Since then Lloyds has recovered much of its poise, thanks to some decent numbers from the bank itself and from the wider economy, and the shares now trade close to where they stood before the Brexit vote.

The new sell-off marks the next stage in the government's efforts to re-privatise the bank, which was bailed out in the global financial crisis.

It has now recovered £19.5 billion that will be used to reduce the national debt.

In January this year it was announced that the taxpayer was no longer Lloyds' largest shareholder after the government reduced its stake to less than 6%. He continues: "For the Treasury, the elephant in the room is of course RBS, which soaked up £45.5 billion of taxpayer funding during the financial crisis, more than twice the sum needed to prop Lloyds up".

The taxpayers' stake in stake in Lloyds Banking Group has been reduced to below 3 per cent. It owns a stake in the bank bigger than five per cent, according to an earlier regulatory filing.

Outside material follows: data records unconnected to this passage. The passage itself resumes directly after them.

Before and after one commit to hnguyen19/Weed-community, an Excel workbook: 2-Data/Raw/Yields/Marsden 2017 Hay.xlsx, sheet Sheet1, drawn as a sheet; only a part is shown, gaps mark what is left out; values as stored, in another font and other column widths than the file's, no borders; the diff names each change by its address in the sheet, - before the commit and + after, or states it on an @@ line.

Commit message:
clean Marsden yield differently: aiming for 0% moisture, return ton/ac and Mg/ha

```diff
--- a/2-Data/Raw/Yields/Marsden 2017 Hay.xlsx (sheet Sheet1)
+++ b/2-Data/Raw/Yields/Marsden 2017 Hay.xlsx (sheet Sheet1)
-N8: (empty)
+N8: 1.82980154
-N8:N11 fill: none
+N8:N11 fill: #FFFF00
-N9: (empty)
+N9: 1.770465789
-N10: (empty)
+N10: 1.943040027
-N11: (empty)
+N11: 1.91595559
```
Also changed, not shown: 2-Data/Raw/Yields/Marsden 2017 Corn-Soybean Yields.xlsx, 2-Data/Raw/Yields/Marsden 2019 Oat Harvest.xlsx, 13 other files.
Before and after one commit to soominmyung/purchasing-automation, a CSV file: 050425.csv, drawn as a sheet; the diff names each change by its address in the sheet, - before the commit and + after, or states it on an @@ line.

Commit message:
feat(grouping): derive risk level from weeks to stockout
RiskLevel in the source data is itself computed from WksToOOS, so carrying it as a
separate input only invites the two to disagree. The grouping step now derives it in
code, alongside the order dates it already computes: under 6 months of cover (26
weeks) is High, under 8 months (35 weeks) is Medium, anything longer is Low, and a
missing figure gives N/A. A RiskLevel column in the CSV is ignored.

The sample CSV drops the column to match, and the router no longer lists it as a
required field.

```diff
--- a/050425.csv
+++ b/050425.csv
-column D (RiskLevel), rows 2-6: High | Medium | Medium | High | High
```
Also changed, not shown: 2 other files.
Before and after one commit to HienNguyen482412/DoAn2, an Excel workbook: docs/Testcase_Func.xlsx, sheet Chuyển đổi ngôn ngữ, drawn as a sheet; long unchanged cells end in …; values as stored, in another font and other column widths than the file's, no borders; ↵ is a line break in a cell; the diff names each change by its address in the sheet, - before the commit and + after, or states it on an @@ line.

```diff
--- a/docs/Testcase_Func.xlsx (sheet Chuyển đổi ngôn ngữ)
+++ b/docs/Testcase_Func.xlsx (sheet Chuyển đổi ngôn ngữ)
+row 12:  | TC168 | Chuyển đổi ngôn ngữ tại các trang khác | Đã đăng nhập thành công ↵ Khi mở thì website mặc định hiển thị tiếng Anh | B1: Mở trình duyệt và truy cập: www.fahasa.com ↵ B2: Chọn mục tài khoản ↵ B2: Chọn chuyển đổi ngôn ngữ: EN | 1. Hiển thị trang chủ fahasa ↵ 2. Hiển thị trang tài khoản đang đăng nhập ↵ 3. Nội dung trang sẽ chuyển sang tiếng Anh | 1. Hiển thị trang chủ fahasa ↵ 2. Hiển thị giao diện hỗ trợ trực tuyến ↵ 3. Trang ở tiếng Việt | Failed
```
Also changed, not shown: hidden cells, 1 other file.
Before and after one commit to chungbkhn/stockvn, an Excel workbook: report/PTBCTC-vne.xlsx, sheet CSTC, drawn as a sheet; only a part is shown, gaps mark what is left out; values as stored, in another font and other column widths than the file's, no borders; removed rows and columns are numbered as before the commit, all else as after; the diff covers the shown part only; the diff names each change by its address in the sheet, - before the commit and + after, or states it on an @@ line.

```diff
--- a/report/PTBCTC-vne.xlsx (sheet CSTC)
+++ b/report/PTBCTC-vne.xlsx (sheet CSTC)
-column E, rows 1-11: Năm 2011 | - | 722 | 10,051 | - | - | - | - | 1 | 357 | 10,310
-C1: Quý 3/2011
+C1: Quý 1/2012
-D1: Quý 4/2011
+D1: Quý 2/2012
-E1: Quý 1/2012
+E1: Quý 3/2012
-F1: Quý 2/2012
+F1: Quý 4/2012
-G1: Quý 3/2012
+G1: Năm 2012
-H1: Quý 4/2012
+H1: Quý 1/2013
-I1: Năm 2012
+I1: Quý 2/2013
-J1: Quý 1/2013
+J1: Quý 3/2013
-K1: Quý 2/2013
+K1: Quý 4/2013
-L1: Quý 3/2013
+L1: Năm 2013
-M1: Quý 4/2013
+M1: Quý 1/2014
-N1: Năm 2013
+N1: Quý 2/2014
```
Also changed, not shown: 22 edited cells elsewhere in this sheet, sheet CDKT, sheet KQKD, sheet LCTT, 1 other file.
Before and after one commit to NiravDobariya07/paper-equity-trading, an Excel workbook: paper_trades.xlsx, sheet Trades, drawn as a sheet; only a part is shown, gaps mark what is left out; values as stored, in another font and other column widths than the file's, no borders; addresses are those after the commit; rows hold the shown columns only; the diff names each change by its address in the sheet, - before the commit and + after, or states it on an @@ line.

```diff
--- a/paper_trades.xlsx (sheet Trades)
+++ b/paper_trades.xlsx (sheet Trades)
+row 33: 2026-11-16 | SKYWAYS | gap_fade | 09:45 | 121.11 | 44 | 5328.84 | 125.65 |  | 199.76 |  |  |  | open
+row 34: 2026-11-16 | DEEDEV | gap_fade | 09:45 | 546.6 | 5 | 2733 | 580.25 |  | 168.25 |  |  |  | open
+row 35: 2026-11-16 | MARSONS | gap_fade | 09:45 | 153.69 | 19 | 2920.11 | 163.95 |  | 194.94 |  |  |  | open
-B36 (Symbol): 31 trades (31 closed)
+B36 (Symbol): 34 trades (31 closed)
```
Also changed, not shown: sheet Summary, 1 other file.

At its peak following a bailout of Lloyds in 2008, the United Kingdom government held a 43% interest in the bank, but it is widely expected to dispose of the last of its holding this year. The Treasury has been selling shares in the bailed-out lender via a pre-arranged trading plan to institutional investors, and expects to return the bank to the private sector by the end of 2017-18.

"Royal Bank (of Scotland) and Lloyds both have sizeable Scottish operations, so it depends what [.] ultimately happens there and whether (Scotland) actually exits the United Kingdom and stays part of Europe", Shore Capital's Greenwood said, as quoted by Reuters. However, the government has previously said the sales would not realise a loss owing to fees and dividends.

  • Zachary Reyes